Efficacy and side effects of twice daily (bid) and three times daily (tid) methylphenidate (MPH) dosing schedules (mean dose, 8 mg, 0.3 mg/kg) in 25 boys with attention deficit hyperactivity disorder (ADHD) were compared in a 5-week, placebo-controlled, crossover evaluation at the Departments of Psychiatry and Pediatrics, University of Chicago. Three times daily dosing provided greater improvement than the bid schedule on Hyperactivity/Impulsivity Conners Parent and Teacher Rating scales. Compared to placebo, appetite and total sleep time were adversely affected by tid dosing but not bid schedules. The incidence of side effects with tid compared to bid dosing was not significantly different. No effect on weight was noted in this short time period. 

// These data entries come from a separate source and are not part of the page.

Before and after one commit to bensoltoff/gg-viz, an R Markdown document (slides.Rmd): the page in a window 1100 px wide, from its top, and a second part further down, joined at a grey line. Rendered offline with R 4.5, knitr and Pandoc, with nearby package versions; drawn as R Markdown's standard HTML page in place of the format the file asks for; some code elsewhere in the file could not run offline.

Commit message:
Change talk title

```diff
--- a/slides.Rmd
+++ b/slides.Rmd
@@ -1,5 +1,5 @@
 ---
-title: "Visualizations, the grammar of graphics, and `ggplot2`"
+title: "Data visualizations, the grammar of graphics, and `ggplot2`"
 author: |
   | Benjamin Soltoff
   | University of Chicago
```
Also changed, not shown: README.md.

COMMENT. This short term study shows that more frequent, smaller dose, three times daily MPH treatment is often preferable to twice daily dosing schedules. The incidence of insomnia, usually regarded as a disadvantage of afternoon doses, is not increased, and teacher and parent ratings of MPH efficacy are benefited. Doses of MPH for ADHD should be selected for each individual child according to the time of occurrence of symptoms and not with regard to the pattern of possible side effects. An evening free from parent-child conflict and a home-work assignment satisfactorily completed may lead to improved self esteem and better classroom performance. Closer monitoring of MPH dosing schedules, using both parent and teacher abbreviated reports, should result in optimal treatment efficacy.
The benefits of a group treatment developmental approach, involving patients and their families, as a supplement to medication, are reported from the Department of Psychiatry and Behavioral Sciences, Stanford University School of Medicine, CA.